Write for Fleet Equipment
Babcox Media mourns the passing of Tim Fritz, longtime editor and friend

Babcox Media Editor Tim Fritz passed away on Feb. 23 from a heart attack. He was 53 years old. Related Articles – Debating the merits of ethanol – Why isn’t a truck’s appearance part of the PM process? – Change is coming to U.S. energy policies Tim joined Babcox Media in 1990 and spent 31

What’s behind the slow adoption of FA-4 oil?

Introduced three years ago, the American Petroleum Institute (API)’s CK-4 and FA-4 oil categories were billed as the next generation of oil, improving on the engine protection and fuel economy benefits offered by previous engine oil categories.

How will today’s ‘customer focus’ translate to tomorrow’s electric trucks?

Over the past three years, OEMs have invested heavily in driver-focused equipment benefits—from cozy creature comforts to uptime- and productivity-boosting technology.
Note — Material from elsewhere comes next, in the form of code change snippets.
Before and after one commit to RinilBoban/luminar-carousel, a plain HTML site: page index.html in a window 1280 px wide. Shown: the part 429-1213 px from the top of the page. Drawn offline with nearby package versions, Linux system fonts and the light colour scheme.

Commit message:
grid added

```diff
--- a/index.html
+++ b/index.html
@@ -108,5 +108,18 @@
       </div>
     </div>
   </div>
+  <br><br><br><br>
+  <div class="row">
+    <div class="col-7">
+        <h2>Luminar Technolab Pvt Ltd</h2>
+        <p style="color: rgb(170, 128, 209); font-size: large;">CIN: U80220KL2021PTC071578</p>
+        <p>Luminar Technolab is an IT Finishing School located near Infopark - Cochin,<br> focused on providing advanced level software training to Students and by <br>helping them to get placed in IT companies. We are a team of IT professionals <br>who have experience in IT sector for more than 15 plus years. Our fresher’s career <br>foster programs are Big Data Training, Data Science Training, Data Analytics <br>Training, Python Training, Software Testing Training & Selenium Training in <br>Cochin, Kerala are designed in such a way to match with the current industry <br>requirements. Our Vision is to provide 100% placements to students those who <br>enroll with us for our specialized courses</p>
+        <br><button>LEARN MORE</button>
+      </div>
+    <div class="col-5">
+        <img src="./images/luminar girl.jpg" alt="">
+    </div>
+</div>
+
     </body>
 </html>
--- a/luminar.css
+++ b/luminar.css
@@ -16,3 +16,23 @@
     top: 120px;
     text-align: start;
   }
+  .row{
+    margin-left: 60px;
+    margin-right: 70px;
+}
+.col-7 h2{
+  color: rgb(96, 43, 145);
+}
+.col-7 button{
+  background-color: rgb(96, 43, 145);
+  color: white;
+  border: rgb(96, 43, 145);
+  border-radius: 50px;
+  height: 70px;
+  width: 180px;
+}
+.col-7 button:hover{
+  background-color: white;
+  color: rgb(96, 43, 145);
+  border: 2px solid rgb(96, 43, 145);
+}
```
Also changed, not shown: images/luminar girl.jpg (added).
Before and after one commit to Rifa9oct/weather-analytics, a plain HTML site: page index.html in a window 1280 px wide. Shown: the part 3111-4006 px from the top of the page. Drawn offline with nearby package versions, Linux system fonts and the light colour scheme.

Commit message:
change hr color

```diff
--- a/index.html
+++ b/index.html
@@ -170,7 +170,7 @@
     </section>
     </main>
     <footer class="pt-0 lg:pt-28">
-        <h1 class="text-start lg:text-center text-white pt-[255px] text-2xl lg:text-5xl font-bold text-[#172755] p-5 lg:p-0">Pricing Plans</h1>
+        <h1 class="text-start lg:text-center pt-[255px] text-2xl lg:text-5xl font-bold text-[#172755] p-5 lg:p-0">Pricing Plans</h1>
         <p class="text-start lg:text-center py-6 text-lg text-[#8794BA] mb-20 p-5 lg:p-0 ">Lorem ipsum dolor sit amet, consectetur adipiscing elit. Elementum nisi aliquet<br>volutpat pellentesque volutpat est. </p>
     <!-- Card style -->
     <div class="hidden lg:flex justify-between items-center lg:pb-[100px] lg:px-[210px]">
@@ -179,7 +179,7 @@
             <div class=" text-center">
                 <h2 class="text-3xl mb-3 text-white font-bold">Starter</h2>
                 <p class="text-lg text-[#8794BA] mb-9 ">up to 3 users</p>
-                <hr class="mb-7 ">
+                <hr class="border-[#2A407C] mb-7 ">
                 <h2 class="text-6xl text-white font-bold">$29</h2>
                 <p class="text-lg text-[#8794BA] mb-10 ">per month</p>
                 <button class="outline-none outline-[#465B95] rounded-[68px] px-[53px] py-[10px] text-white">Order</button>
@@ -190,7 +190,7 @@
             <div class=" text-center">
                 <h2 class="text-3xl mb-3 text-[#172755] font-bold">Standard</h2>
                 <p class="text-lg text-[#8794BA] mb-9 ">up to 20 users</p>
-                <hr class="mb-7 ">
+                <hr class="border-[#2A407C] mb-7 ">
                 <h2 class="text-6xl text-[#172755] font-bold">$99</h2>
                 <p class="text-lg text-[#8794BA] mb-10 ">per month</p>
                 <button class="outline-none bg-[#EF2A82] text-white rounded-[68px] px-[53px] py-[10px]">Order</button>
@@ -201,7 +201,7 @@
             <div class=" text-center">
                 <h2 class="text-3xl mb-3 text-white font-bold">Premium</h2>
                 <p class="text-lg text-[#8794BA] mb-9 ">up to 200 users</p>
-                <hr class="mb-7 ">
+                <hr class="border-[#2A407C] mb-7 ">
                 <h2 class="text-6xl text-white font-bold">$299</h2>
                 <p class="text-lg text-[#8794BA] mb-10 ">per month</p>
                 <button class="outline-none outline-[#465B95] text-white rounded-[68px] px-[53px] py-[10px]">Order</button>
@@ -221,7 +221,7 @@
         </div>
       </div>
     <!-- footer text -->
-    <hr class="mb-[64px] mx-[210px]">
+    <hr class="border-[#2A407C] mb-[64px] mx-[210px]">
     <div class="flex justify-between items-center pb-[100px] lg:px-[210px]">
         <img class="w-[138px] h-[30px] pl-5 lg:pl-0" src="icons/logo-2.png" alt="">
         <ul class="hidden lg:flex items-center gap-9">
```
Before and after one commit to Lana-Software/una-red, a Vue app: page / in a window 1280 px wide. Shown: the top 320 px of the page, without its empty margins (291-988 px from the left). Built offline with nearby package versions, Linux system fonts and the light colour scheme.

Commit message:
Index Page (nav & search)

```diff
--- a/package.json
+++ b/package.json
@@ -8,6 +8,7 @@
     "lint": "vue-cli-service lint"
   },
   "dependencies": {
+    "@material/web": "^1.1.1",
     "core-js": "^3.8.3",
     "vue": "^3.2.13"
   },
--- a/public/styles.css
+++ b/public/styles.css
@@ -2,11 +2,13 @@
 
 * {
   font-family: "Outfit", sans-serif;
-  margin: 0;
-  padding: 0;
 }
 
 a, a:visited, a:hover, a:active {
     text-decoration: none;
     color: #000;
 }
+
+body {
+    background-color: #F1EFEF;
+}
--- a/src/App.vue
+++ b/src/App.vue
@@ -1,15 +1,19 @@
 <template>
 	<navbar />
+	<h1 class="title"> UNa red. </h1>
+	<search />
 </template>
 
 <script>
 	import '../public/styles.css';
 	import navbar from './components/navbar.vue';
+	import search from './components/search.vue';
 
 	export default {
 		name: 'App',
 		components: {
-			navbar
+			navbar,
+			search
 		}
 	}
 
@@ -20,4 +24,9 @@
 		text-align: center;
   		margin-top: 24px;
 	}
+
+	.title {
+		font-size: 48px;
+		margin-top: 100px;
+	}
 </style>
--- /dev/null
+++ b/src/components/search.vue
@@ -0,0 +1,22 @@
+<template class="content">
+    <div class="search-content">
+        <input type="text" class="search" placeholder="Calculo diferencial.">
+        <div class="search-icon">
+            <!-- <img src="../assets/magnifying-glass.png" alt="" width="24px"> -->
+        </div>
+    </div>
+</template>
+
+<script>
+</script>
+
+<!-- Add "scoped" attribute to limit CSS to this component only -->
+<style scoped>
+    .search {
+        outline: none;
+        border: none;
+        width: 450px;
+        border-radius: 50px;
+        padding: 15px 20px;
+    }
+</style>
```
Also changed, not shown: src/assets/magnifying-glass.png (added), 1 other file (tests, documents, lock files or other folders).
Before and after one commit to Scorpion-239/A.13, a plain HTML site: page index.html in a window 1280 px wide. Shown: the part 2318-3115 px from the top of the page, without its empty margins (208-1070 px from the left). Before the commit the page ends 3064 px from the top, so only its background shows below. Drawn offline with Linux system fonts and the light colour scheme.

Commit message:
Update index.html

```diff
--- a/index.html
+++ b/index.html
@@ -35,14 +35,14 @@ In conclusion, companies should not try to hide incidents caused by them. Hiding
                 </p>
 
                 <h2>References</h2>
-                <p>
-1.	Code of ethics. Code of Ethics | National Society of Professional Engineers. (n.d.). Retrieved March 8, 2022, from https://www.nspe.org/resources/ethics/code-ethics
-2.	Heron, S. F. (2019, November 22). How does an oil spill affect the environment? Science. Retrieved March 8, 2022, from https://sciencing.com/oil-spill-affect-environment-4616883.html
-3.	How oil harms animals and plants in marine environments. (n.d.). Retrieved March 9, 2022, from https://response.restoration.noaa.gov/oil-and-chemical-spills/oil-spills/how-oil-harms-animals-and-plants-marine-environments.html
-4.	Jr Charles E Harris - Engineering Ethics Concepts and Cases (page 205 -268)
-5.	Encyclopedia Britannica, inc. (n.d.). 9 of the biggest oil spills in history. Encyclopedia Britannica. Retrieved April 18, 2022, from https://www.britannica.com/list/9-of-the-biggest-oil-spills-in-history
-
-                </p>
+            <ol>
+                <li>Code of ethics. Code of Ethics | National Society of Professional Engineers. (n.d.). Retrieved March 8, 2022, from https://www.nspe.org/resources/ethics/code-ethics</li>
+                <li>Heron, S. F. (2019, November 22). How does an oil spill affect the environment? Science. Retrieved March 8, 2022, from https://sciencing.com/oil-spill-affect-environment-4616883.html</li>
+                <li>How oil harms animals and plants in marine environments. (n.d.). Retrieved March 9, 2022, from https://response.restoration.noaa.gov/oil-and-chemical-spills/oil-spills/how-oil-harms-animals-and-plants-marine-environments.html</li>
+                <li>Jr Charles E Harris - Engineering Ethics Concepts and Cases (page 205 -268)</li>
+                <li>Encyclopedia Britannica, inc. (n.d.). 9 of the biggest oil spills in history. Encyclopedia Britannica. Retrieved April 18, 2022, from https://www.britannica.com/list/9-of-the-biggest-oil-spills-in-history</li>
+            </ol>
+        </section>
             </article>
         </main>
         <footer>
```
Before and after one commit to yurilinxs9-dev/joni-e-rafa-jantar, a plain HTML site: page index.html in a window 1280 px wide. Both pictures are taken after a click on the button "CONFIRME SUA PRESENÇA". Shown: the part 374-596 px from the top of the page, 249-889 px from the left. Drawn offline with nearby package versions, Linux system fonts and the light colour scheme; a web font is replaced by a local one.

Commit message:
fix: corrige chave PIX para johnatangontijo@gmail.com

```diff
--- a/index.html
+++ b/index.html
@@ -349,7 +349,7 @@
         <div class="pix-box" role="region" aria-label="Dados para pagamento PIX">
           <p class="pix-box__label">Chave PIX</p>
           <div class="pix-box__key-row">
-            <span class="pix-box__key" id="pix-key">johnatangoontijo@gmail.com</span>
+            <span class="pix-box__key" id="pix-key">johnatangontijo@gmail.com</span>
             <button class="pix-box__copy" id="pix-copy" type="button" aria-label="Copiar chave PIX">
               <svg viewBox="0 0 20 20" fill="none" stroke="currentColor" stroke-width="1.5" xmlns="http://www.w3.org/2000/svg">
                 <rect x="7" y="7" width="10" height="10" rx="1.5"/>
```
Today, significant R&D investment is going into the development of electric trucks—probing the possibilities of untested powertrains in hopes of producing a product that meets application needs.


Other Posts

Auto Value, Bumper to Bumper and All-Pro Truck Parts highlight Alliance Commercial Vehicle and Heavy-duty Program at HDAW

The Alliance looks toward continued growth in the medium- and heavy-duty aftermarket.

Photo Gallery: Heavy Duty Aftermarket Week 2023

A pictorial walk-around of the show floor.

Dayco expands heavy-duty diesel engine belt kit line

Six new SKUs join the 40-plus that Dayco has recently added.

Cummins-Meritor talks acquisition impact, aftermarket support

Here’s how the brands come together and do business in the market.